Vous êtes sur la page 1sur 1

20 Measuring language ability and making decisions

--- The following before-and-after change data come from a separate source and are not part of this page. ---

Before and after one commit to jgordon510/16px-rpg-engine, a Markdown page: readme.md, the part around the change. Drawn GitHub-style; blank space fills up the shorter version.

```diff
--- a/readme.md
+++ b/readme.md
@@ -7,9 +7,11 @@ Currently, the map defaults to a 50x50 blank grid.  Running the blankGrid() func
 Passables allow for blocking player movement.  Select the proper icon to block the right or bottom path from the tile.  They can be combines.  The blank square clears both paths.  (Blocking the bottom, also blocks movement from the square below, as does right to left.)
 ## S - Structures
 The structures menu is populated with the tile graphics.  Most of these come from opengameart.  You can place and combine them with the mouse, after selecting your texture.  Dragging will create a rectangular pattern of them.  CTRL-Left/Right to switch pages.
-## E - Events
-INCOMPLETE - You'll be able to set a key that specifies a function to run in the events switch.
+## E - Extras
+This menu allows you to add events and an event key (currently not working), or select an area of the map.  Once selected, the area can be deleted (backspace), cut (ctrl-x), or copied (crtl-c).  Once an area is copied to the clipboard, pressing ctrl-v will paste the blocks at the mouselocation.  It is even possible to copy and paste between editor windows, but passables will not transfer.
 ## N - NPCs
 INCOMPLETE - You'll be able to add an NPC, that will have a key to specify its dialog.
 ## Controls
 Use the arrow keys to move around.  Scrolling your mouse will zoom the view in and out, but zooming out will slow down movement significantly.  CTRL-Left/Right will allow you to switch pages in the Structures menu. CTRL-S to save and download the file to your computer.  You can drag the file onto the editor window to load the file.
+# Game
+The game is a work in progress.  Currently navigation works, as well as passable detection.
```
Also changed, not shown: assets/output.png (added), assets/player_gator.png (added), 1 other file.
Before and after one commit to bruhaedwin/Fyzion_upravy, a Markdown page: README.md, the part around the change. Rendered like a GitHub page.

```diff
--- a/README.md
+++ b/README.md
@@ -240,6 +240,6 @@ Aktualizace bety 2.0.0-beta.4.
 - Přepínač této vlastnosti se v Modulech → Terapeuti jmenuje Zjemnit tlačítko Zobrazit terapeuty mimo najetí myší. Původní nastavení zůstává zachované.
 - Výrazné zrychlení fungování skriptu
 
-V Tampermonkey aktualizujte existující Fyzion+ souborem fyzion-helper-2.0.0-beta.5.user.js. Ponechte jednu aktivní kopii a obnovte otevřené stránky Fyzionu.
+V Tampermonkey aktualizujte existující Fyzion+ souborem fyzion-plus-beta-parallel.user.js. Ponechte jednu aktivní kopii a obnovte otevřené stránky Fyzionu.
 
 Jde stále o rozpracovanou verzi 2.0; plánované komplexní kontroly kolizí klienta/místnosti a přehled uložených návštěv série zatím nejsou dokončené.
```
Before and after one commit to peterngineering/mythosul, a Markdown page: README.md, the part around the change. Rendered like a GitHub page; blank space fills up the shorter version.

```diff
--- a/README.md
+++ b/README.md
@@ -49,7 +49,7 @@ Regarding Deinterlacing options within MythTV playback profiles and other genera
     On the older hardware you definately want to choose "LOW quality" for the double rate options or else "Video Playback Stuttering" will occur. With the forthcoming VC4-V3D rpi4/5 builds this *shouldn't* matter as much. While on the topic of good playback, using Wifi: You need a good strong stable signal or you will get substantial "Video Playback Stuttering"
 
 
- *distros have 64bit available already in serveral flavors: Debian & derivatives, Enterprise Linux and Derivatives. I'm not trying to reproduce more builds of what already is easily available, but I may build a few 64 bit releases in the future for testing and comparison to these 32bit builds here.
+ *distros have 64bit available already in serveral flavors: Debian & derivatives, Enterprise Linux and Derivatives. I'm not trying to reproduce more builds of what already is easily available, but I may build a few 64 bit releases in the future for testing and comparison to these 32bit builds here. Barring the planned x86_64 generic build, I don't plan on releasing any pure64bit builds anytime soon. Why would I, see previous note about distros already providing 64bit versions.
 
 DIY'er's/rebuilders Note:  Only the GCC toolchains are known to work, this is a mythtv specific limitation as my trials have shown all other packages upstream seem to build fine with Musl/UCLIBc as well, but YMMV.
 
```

having the most difficulty with, so that we can provide more focused instruction?
Who should be admitted to postgraduate study in applied linguistics? Which
teachers in our programme seem to be having the most difficulty bringing their
students up to the required standard? Which language programmes in the country
appear to be lagging behind in terms of student performance? Which applicants
for immigrant work permits have a sufficient level of the local language to function
productively?
C learly, with regard to some of these decisions, the information provided by the
language test will be sufficient for decision making. For example, assuming the
achievement test has covered the material in an instructional unit adequately, we
can decide whether or not to move ahead to the next essentially on the basis of the
test scores alone. Similarly, a well-designed diagnostic test, again assuming it con-
tains a sufficient number of opportunities for test takers to demonstrate knowledge
of or problems with a range of lexical or grammatical aspects of the language, may
be all that is needed to decide whether additional work is needed in certain areas
– though even in instances such as these, our decisions in individual cases may be
informed by such information as that a student had been feeling poorly on the day
of the test, or that another had just received bad news from home. With regard to
high-stakes decisions such as whether to admit applicants to a programme of study,
proficiency in the language of instruction will not, and should not, be adequate to
decide who can come and who should be left behind – if it were, then all native
speakers of the language should succeed! Surely in making such decisions, we need
to take into account all available information, including past student performance,
recommendations from former teachers, level of motivation, work experience, and
so on. The same is true when testing students to evaluate indirectly the performance
of teachers or programmes – other information, extenuating circumstances, may
override or mitigate the information provided by the test. In the case of policy deci-
sions being informed by test results, care needs to be taken that the standards are
applied equally across the populations in question, or if they are not, information
made available with regard to why.
The important point is that language tests give us a basis for making inferences
about language ability. Decisions that we subsequently make about peoples’ lives
may be informed to a greater or lesser degree by the test performance, but fun-
damentally the principle is that language test results are always suspect and that
all information available should be drawn upon when making language-related
decisions.

2.3 CONTEXTS OF LANGUAGE USE

I made the point in the first section that language is never used in a vacuum, that
we don’t simply speak, write, read, or listen. We always do so for a purpose, related
to the context, the situation we are in. We use language differently and for different
purposes in the workplace than at home, at a restaurant than at school, with close
friends than with strangers, and so on. We acquired our first language naturally in